● **What the exercise asks**
Count the lines in the data below holding the string "value" and write the total by itself.

● **Front-end code change data**
---*---

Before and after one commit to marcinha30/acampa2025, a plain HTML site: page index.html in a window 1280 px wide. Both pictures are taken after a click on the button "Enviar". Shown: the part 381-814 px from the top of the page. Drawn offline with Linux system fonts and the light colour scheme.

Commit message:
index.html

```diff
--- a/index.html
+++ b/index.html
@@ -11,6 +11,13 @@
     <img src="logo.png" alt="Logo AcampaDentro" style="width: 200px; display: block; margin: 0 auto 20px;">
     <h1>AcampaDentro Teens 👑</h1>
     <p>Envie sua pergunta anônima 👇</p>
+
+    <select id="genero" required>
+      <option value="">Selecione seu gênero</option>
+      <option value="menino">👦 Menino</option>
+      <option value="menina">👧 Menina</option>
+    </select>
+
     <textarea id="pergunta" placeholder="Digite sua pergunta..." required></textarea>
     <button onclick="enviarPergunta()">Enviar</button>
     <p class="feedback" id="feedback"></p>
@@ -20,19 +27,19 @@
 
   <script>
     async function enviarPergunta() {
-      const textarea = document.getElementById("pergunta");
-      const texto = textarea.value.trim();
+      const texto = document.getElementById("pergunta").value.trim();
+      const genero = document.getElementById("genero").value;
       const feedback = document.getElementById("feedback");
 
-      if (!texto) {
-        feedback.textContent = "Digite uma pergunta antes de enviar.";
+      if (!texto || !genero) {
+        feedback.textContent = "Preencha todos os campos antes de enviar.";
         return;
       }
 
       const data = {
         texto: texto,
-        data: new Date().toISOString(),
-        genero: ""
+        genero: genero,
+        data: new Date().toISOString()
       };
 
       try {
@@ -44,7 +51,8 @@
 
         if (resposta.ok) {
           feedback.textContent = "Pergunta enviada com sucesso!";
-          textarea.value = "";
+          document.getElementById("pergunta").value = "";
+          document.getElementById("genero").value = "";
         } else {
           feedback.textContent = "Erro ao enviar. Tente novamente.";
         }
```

---*---

● **Task result**
9